Contrary to the assumption that literature in the EFL classroom is just for pupils with advanced language skills, age-appropriate texts are available for all levels of English. Beginners usually enjoy shorter and visualised forms that rhyme, which are introduced, read and explained by the teacher. Well-chosen stories will enhance the motivation of your pupils and spice up your English teaching at school. Here is a selection of our all-time favourite children’s picture books, which are perfect for storytelling:

You will be surprised that even in times of distance-teaching storytelling techniques remain effective tools for language teachers e.g. by using videoconferencing systems or taped readings. There are quite some stories that are waiting to be told by you.

Stay safe everyone!


Read anything. Read the things they say are good for you, and the things they claim are junk. You’ll find what you need to find.” – Neil Gaiman 

As Neil Gaiman points out in the introductory quote: literature is an exciting adventure to embark on, a journey, which will take us to the most unusual places, which makes us connect to different ways of living and offers paradigm shifts for younger and older readers. The World Book Day or International Day of the Book was founded on April 23rd 1995 by the UNESCO to encourage young people to discover literature or as its founder, Baroness Gail Rebuck, outlines: “We wanted to do something to reposition reading and our message is the same today as it was then – that reading is fun, relevant, accessible, exciting, and has the power to transform lives.” Today, on March 4th 2021, we celebrate (re-)discovering literature, reading for pleasure and book enthusiasm all around the globe for the 24th time.
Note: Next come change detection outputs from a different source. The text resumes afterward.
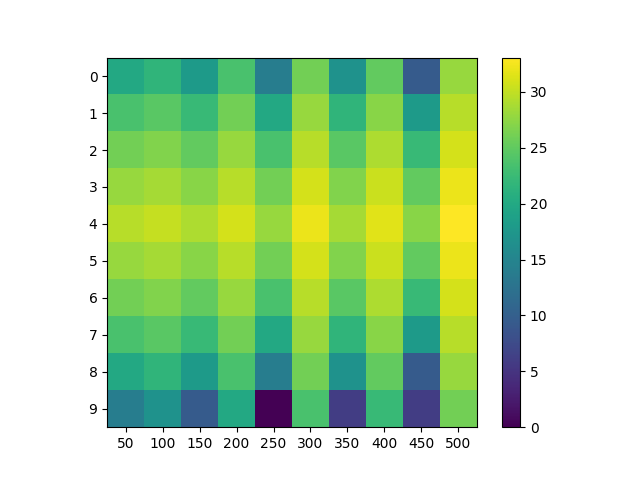
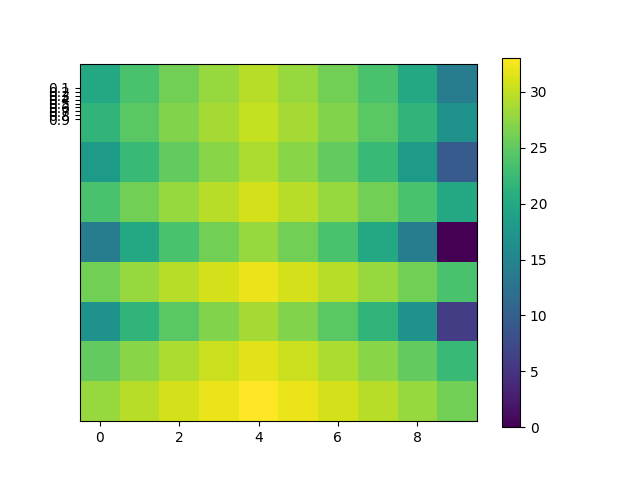
Some RTI Plotchanges

diff --git a/RTIPlot.py b/RTIPlot.py
@@ -4,6 +4,38 @@ import numpy as np
 #Speed of light 
 c = 299,792,458*10^-12
 
+#Sample data from deepseek transformed into how we will actually be receiving the data
+receivedData = ([[0.1,[10, 15, 20, 25, 30, 25, 20, 15, 10, 5]],
+                    [0.2,[12, 17, 22, 27, 32, 27, 22, 17, 12, 7]], 
+                    [0.3,[8, 13, 18, 23, 28, 23, 18, 13, 8, 3]],
+                    [0.4,[15, 20, 25, 30, 35, 30, 25, 20, 15, 10]],
+                    [0.5,[5, 10, 15, 20, 25, 20, 15, 10, 5, 1]],
+                    [0.6,[20, 25, 30, 35, 40, 35, 30, 25, 20, 15]],
+                    [0.7,[7, 12, 17, 22, 27, 22, 17, 12, 7, 2]],
+                    [0.8,[18, 23, 28, 33, 38, 33, 28, 23, 18, 13]],
+                    [0.9,[25, 30, 35, 40, 45, 40, 35, 30, 25, 20]]])
+receivedAmplitude = []
+longTime = []
+for i in range (len(receivedData)):
+    receivedAmplitude.append(receivedData[i][1])
+    longTime.append(receivedData[i][0])
+print(longTime)
+
+
+#Converts the amplitude array into decibels
+db = 20 * np.log10(np.abs(receivedAmplitude))
+
+#Plots the data
+plt.imshow(db, aspect='equal')
+#plt.xticks(10, (len(receivedData[0][1]))*61+300)
+plt.yticks(longTime)
+plt.colorbar()
+plt.savefig("FirstRTIPlot.png")
+plt.show()
+
+
+
+"""
 #Sample data from deepseek
 ranges = [50, 100, 150, 200, 250, 300, 350, 400, 450, 500]
 amplitude = np.array([[10, 15, 20, 25, 30, 25, 20, 15, 10, 5],
@@ -17,15 +49,7 @@ amplitude = np.array([[10, 15, 20, 25, 30, 25, 20, 15, 10, 5],
             [3, 8, 13, 18, 23, 18, 13, 8, 3, -2],
             [25, 30, 35, 40, 45, 40, 35, 30, 25, 20]]) 
 
-#Sample data from deepseek transformed into how we will actually be receiving the data
-receivedAmplitude = np.array([[0.1, [10, 15, 20, 25, 30, 25, 20, 15, 10, 5]], [0.2,[12, 17, 22, 27, 32, 27, 22, 17, 12, 7]], [0.3,[8, 13, 18, 23, 28, 23, 18, 13, 8, 3]],
-[0.4,[15, 20, 25, 30, 35, 30, 25, 20, 15, 10]], [0.5, [5, 10, 15, 20, 25, 20, 15, 10, 5, 1]],
-[0.6,[20, 25, 30, 35, 40, 35, 30, 25, 20, 15]], [0.7,[7, 12, 17, 22, 27, 22, 17, 12, 7, 2]], [0.8,[18, 23, 28, 33, 38, 33, 28, 23, 18, 13]], [0.9,[25, 30, 35, 40, 45, 40, 35, 30, 25, 20]]])
-
-#Converts the amplitude array into decibels
-db = 20 * np.log10(np.abs(amplitude))
-
-#Converts the test data into a 3d Array -> we don't need this yet. Could be useful for when we get the data and try to convert into what we have above
+            #Converts the test data into a 3d Array -> we don't need this yet. Could be useful for when we get the data and try to convert into what we have above
 
 arr = []
 for i in range(len(amplitude)):
@@ -36,13 +60,4 @@ for i in range(len(amplitude)):
     arr.append(zist)    
 arr = np.array(arr)
 print (arr)
-
-
-#Plots the data
-plt.imshow(arr, aspect='equal')
-plt.xticks(range(len(ranges)), ranges)
-plt.yticks(range(10))
-plt.colorbar()
-plt.savefig("FirstRTIPlot.png")
-plt.show()
-
+"""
On this occasion, we would like to announce our EFL Special: “Literature in the Classroom”, which will explore different genres and works – from all-time-favourites to more current and topical examples of literature featured on Lit4School. Our EFL Special will provide you with a shortcut of didactic hints, methods and resources you can use when teaching literature in the EFL classroom.

Stay tuned and safe!